And trappings there are. First and foremost, what slaps you in the face upon entering the hotel is that the place is a work of art. From the onyx marble lobby featuring 800-year-old pillars to the ethereal tented pool area to the gold-leafed, fairy tale-worthy ballroom to the avant-garde funeral parlor-themed (a nod to the building’s previous life) elevators, every detail of the Mansion’s appearance has been thought out and carefully executed to make guests feel like they’re staying in a painting.

And speaking of paintings, the Mansion, like all of Kessler’s hotels, doubles as something of an art gallery. With thousands of paintings and sculptures (most available for purchase) covering the walls and festooning alcoves, a walk from your room to the lobby is like a mini-tour of the Met; however, if you’re still not satisfied, a gallery featuring works from local, national, and international artists is located on the ground floor of the hotel and is open to street-traffic as well as guests.

Another unique feature of the hotel open to the public is the Mansion’s 700 Kitchen Cooking School. Located just off of the hotel’s airy and relaxed bar (where I may have enjoyed a beverage or two hundred during my stay), the school offers classes in various cooking styles multiple times a week and can also be booked for private group classes. Though I didn’t take part in any of the classes myself while I was there, I did get a look at the classroom, which was stunning and well equipped. The school is overseen by the hotel’s culinary director Chef Darin Sehnert, who also runs 700 Drayton, the hotel’s restaurant. (Which I declined to hit up after hearing from a local that, for the price, the city offers better. But once again, it is gorgeous.)

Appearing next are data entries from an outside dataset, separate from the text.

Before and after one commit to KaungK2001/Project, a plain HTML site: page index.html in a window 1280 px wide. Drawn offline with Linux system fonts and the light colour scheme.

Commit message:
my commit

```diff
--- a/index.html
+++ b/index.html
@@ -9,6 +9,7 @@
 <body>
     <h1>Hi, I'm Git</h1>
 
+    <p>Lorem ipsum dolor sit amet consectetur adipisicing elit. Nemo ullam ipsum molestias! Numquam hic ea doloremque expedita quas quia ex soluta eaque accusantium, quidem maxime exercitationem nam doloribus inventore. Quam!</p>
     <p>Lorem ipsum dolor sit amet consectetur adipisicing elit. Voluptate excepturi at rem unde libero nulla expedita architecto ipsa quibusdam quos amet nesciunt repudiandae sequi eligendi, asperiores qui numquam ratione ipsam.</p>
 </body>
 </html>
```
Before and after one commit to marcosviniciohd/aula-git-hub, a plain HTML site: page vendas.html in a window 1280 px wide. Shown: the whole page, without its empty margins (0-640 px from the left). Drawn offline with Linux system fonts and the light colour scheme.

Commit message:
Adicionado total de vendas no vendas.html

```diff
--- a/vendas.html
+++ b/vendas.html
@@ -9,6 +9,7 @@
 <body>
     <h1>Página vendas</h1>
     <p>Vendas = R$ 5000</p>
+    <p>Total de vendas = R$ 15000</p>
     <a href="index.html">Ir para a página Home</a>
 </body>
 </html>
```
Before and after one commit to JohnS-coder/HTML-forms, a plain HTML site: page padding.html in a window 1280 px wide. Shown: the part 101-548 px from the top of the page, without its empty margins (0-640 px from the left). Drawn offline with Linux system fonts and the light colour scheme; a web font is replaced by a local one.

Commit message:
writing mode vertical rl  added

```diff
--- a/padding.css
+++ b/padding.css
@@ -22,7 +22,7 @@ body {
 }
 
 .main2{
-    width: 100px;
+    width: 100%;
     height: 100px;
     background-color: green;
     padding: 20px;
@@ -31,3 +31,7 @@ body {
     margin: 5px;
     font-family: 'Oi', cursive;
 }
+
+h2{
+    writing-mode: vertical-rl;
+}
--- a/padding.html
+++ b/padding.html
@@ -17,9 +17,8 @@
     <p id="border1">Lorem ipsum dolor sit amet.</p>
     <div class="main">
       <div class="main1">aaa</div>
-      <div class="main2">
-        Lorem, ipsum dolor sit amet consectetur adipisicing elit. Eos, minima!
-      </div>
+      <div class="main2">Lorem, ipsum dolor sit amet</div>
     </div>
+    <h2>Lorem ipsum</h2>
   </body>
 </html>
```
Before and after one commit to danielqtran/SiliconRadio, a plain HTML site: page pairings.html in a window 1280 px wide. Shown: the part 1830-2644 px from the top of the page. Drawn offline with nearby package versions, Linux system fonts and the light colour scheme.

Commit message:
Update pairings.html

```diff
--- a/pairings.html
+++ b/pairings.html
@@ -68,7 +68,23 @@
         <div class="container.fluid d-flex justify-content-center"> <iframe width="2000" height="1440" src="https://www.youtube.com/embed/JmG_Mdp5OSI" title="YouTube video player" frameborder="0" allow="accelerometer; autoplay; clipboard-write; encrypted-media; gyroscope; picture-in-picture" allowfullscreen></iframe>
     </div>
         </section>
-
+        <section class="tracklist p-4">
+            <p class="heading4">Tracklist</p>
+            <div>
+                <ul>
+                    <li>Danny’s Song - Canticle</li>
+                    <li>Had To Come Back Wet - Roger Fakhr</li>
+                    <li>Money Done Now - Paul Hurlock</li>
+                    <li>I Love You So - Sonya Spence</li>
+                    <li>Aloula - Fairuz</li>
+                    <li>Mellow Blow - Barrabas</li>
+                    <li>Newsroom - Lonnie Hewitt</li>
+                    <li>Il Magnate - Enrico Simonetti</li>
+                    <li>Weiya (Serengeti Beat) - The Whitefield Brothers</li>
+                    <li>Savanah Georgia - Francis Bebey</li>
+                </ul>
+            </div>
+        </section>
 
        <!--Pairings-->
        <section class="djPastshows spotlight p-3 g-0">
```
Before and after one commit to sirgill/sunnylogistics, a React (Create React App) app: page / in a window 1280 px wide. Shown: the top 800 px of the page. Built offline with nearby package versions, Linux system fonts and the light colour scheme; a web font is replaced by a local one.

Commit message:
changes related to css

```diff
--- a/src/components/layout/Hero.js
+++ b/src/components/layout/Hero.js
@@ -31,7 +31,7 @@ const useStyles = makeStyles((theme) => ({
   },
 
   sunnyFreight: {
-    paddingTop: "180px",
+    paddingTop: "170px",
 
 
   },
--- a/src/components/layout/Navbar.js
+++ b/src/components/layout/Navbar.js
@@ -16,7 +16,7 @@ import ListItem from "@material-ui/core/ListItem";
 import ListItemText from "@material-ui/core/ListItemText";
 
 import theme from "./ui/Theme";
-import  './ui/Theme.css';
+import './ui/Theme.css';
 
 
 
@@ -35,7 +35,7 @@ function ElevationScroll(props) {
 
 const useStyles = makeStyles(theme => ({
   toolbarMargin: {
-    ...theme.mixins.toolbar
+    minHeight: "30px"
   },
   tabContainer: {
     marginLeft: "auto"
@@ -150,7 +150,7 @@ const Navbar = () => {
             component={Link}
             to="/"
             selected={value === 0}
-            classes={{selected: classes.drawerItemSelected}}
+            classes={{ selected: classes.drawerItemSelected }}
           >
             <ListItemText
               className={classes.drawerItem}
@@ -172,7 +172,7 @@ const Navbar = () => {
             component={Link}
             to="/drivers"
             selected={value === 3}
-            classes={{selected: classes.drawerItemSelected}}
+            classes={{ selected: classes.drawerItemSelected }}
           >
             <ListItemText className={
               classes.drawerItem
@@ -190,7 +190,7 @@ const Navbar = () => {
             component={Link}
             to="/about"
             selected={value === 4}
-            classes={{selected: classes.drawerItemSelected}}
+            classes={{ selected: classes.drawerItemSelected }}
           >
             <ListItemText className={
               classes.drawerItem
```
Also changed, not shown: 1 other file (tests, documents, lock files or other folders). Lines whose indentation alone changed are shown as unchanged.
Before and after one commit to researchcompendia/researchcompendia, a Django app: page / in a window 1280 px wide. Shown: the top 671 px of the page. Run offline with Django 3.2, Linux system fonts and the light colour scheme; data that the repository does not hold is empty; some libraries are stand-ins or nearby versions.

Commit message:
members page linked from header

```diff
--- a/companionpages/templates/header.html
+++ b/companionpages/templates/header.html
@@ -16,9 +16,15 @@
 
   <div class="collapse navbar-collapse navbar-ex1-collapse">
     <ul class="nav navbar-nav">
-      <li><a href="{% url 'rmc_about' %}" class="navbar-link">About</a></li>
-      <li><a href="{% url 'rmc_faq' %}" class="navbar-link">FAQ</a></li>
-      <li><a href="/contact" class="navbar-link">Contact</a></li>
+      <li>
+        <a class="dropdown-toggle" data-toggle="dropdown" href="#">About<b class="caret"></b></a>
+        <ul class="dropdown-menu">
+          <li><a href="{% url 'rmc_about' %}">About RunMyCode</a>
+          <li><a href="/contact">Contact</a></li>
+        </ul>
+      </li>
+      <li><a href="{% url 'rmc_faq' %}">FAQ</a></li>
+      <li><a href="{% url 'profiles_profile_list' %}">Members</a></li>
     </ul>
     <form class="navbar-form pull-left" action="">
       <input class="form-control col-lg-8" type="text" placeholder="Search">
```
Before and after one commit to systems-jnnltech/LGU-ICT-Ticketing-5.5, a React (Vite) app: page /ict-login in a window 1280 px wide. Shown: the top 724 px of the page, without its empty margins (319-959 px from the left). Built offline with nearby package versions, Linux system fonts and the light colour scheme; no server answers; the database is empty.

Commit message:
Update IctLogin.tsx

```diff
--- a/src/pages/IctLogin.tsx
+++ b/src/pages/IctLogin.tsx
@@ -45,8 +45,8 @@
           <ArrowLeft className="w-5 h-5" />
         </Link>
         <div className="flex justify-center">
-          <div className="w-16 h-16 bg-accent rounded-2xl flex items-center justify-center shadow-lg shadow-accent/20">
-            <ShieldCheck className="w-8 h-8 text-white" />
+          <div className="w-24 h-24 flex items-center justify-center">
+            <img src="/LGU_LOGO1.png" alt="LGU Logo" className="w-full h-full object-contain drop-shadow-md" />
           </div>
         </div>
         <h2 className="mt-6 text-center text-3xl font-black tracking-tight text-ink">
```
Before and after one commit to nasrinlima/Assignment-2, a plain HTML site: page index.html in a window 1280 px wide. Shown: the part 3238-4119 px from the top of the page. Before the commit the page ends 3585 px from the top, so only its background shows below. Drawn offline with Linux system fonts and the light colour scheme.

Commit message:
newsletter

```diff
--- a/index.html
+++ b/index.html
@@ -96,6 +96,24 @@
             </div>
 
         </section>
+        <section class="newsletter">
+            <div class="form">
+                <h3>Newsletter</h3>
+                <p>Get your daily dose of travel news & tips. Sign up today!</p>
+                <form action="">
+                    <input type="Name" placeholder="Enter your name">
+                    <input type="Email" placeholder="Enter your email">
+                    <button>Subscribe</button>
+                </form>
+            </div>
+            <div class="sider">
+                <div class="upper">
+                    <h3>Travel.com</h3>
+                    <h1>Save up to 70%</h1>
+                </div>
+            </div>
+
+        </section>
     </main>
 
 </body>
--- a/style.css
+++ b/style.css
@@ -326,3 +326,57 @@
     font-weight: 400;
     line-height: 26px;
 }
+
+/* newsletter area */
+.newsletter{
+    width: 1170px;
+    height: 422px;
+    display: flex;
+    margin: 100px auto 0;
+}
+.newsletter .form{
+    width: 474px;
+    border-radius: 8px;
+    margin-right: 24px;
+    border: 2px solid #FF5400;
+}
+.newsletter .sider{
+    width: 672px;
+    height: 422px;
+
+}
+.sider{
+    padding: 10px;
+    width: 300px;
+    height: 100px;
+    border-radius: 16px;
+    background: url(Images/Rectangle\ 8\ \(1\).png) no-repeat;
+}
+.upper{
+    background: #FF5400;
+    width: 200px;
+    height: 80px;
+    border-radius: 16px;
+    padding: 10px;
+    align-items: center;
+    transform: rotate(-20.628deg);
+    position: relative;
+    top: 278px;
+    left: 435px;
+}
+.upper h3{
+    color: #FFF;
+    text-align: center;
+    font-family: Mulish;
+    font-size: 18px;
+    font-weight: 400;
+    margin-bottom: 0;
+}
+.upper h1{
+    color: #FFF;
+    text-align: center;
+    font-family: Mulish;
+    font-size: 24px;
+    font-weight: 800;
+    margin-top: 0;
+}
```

However, the real crown jewel of the Mansion is the one thing about hotels that really matters – the rooms. Decorated in white and sage green with a tastefully Edwardian-meets-modern vibe, the room features a comfy lounge chair; a stately desk where one can tap in to the hotel’s wireless or use a cable plug-in, a large armoire housing a flat screen TV, mini bar, and bathrobes; and a colossal, cloud-soft bed that may or may not hinder you from doing anything at all on your vacation due to its comfiness. The white marble bathroom has a glassed-in toilet and shower stall on one side, and on the other, a Jacuzzi bathtub for two, above which are shutter doors that open, giving you the option of watching Family Guy while you soak, or, if you want to act like a five-year-old, literally springing directly from the tub to the bed. And as a special tip, I recommend requesting a poolside room, as the pool’s waterfall wall was excellent ambient noise to fall asleep to.

In addition to all of this wonderfulness, the Mansion also houses a 24/7 business center, a 24/7 fitness center (not anything special, but does the job), a spa (which looks just like what I imagine heaven looks like – covered in white chiffon and awesome pieces of oversized sexy artwork), and a large staff that breaks their collective back to accommodate your every need. While it ain’t cheap, a stay at the Mansion is a one-of-a-kind Savannah experience that, even in these recession-hindered times, is utterly worth the splurge.

By: Lyndsey Aho

Welcome to THE JINX: Savannah, Georgia

Savannah, like many southern cities, drowns itself in charm. Time stands still in Savannah. The crisp air flows between your fingers as they grasp a plastic cup tightly-one filled with the alcoholic beverage of your choice-as you stroll down the wide streets. Ancient trees nearly collapse overhead; bent with time-oh, the stories they could tell. The slow draw of southern accents encompasses each and every conversation in which you partake. Savannah is a flirtatious city. It flaunts its beauty on every corner all while whispering to you dirty secrets…dirty rock ‘n’ roll secrets.

While Georgia is well known for its marriage to the Bible and all other conservative mascots of the sort, certain parts of Savannah give Las Vegas and New York City both a run for their money in the games of sinful indulgences.

Welcome to The Jinx. Continue reading